··· SUPPLIED MATERIAL

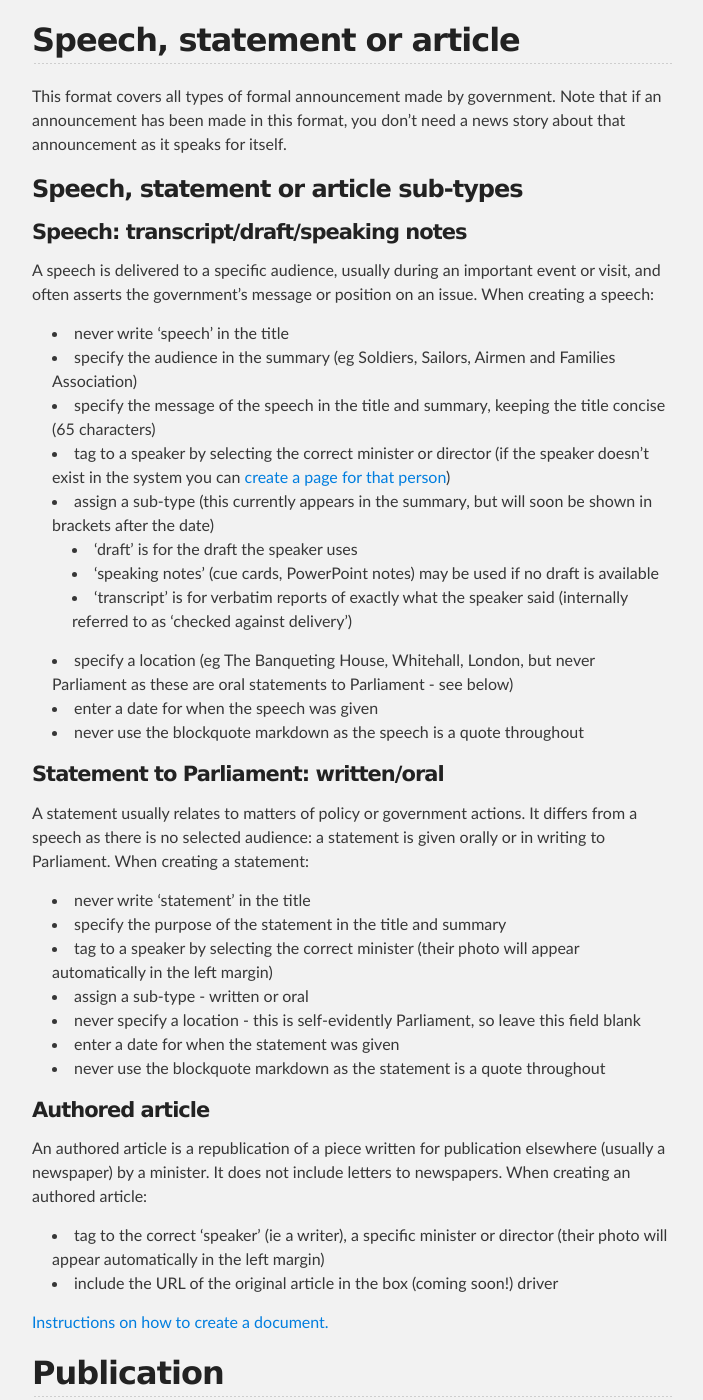
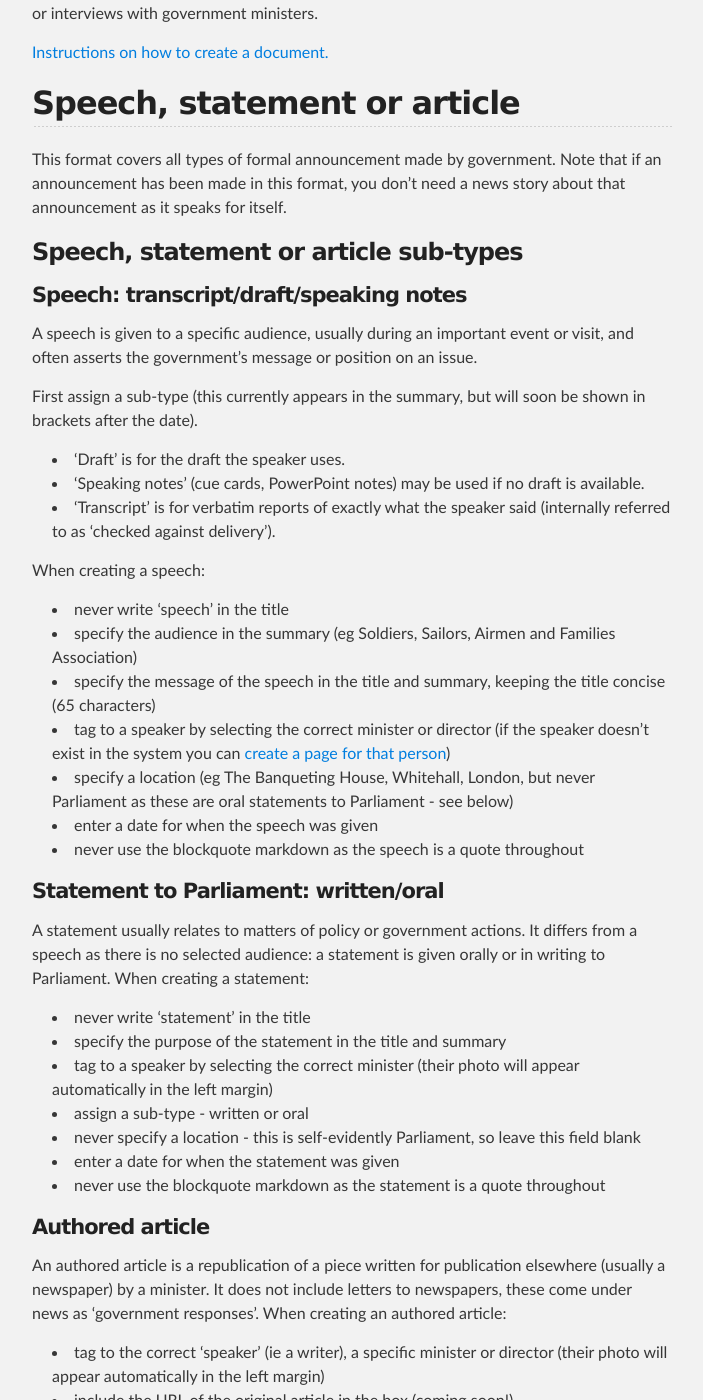
Before and after one commit to alphagov/inside-government-admin-guide, a Jekyll site: the page built from creating-documents/document-types.md, in a window 1280 px wide and 1400 px high, scrolled down 1658 px. Shown: the whole window, without its empty margins (288-991 px from the left). Built offline with Jekyll 4.4.1, drawn with Linux system fonts in a browser that asks for light colours; some of the changed text lies outside the part shown.

Commit message:
Update document-types.md

```diff
--- a/creating-documents/document-types.md
+++ b/creating-documents/document-types.md
@@ -47,6 +47,8 @@ You can also use press release for an official statement by a department spokesp
 
 This is for a press statement responding to coverage in the media (but not a parliamentary statement, which should use speech format). It does not include press articles written by ministers or letters to newspapers from ministers (see speech format).
 
+You can also use government response for letters to the press from government ministers or interviews with government ministers.
+
 [Instructions on how to create a document.](creating-a-new-doc.html)
 
 
@@ -58,20 +60,23 @@ This format covers all types of formal announcement made by government. Note tha
 
 #### Speech: transcript/draft/speaking notes
 
-A speech is delivered to a specific audience, usually during an important event or visit, and often asserts the government's message or position on an issue. When creating a speech:
+A speech is given to a specific audience, usually during an important event or visit, and often asserts the government's message or position on an issue.
+
+First assign a sub-type (this currently appears in the summary, but will soon be shown in brackets after the date).
+
+   * 'Draft' is for the draft the speaker uses.
+   * 'Speaking notes' (cue cards, PowerPoint notes) may be used if no draft is available.
+   * 'Transcript' is for verbatim reports of exactly what the speaker said (internally referred to as ‘checked against delivery’).
+
+When creating a speech:
 
 * never write 'speech' in the title
 * specify the audience in the summary (eg Soldiers, Sailors, Airmen and Families Association)
 * specify the message of the speech in the title and summary, keeping the title concise (65 characters)
 * tag to a speaker by selecting the correct minister or director (if the speaker doesn't exist in the system you can [create a page for that person](http://alphagov.github.io/inside-government-admin-guide/editing-other-pages/people-and-roles.html))
-* assign a sub-type (this currently appears in the summary, but will soon be shown in brackets after the date)
-   * 'draft' is for the draft the speaker uses
-   * 'speaking notes' (cue cards, PowerPoint notes) may be used if no draft is available
-   * 'transcript' is for verbatim reports of exactly what the speaker said (internally referred to as ‘checked against delivery’)
 * specify a location (eg The Banqueting House, Whitehall, London, but never Parliament as these are oral statements to Parliament - see below)
 * enter a date for when the speech was given
 * never use the blockquote markdown as the speech is a quote throughout
-
 
 #### Statement to Parliament: written/oral
 
@@ -88,11 +93,11 @@ A statement usually relates to matters of policy or government actions. It diffe
 
 #### Authored article
 
-An authored article is a republication of a piece written for publication elsewhere (usually a newspaper) by a minister. It does not include letters to newspapers. When creating an authored article:
+An authored article is a republication of a piece written for publication elsewhere (usually a newspaper) by a minister. It does not include letters to newspapers, these come under news as 'government responses'. When creating an authored article:
 
 * tag to the correct 'speaker' (ie a writer), a specific minister or director (their photo will appear automatically in the left margin)
 * include the URL of the original article in the box (coming soon!)
-driver
+
 
 [Instructions on how to create a document.](creating-a-new-doc.html)
 
```
Also changed, not shown: other parts of creating-documents/document-types.md (+3 -7 lines).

······

Take every line of the material and copy it exactly, leaving out the pictures.

> **REPLY TO THE TASK**
Before and after one commit to alphagov/inside-government-admin-guide, a Jekyll site: the page built from creating-documents/document-types.md, in a window 1280 px wide and 1400 px high, scrolled down 1658 px. Shown: the whole window, without its empty margins (288-991 px from the left). Built offline with Jekyll 4.4.1, drawn with Linux system fonts in a browser that asks for light colours; some of the changed text lies outside the part shown.

Commit message:
Update document-types.md

```diff
--- a/creating-documents/document-types.md
+++ b/creating-documents/document-types.md
@@ -47,6 +47,8 @@ You can also use press release for an official statement by a department spokesp
 
 This is for a press statement responding to coverage in the media (but not a parliamentary statement, which should use speech format). It does not include press articles written by ministers or letters to newspapers from ministers (see speech format).
 
+You can also use government response for letters to the press from government ministers or interviews with government ministers.
+
 [Instructions on how to create a document.](creating-a-new-doc.html)
 
 
@@ -58,20 +60,23 @@ This format covers all types of formal announcement made by government. Note tha
 
 #### Speech: transcript/draft/speaking notes
 
-A speech is delivered to a specific audience, usually during an important event or visit, and often asserts the government's message or position on an issue. When creating a speech:
+A speech is given to a specific audience, usually during an important event or visit, and often asserts the government's message or position on an issue.
+
+First assign a sub-type (this currently appears in the summary, but will soon be shown in brackets after the date).
+
+   * 'Draft' is for the draft the speaker uses.
+   * 'Speaking notes' (cue cards, PowerPoint notes) may be used if no draft is available.
+   * 'Transcript' is for verbatim reports of exactly what the speaker said (internally referred to as ‘checked against delivery’).
+
+When creating a speech:
 
 * never write 'speech' in the title
 * specify the audience in the summary (eg Soldiers, Sailors, Airmen and Families Association)
 * specify the message of the speech in the title and summary, keeping the title concise (65 characters)
 * tag to a speaker by selecting the correct minister or director (if the speaker doesn't exist in the system you can [create a page for that person](http://alphagov.github.io/inside-government-admin-guide/editing-other-pages/people-and-roles.html))
-* assign a sub-type (this currently appears in the summary, but will soon be shown in brackets after the date)
-   * 'draft' is for the draft the speaker uses
-   * 'speaking notes' (cue cards, PowerPoint notes) may be used if no draft is available
-   * 'transcript' is for verbatim reports of exactly what the speaker said (internally referred to as ‘checked against delivery’)
 * specify a location (eg The Banqueting House, Whitehall, London, but never Parliament as these are oral statements to Parliament - see below)
 * enter a date for when the speech was given
 * never use the blockquote markdown as the speech is a quote throughout
-
 
 #### Statement to Parliament: written/oral
 
@@ -88,11 +93,11 @@ A statement usually relates to matters of policy or government actions. It diffe
 
 #### Authored article
 
-An authored article is a republication of a piece written for publication elsewhere (usually a newspaper) by a minister. It does not include letters to newspapers. When creating an authored article:
+An authored article is a republication of a piece written for publication elsewhere (usually a newspaper) by a minister. It does not include letters to newspapers, these come under news as 'government responses'. When creating an authored article:
 
 * tag to the correct 'speaker' (ie a writer), a specific minister or director (their photo will appear automatically in the left margin)
 * include the URL of the original article in the box (coming soon!)
-driver
+
 
 [Instructions on how to create a document.](creating-a-new-doc.html)
 
```
Also changed, not shown: other parts of creating-documents/document-types.md (+3 -7 lines).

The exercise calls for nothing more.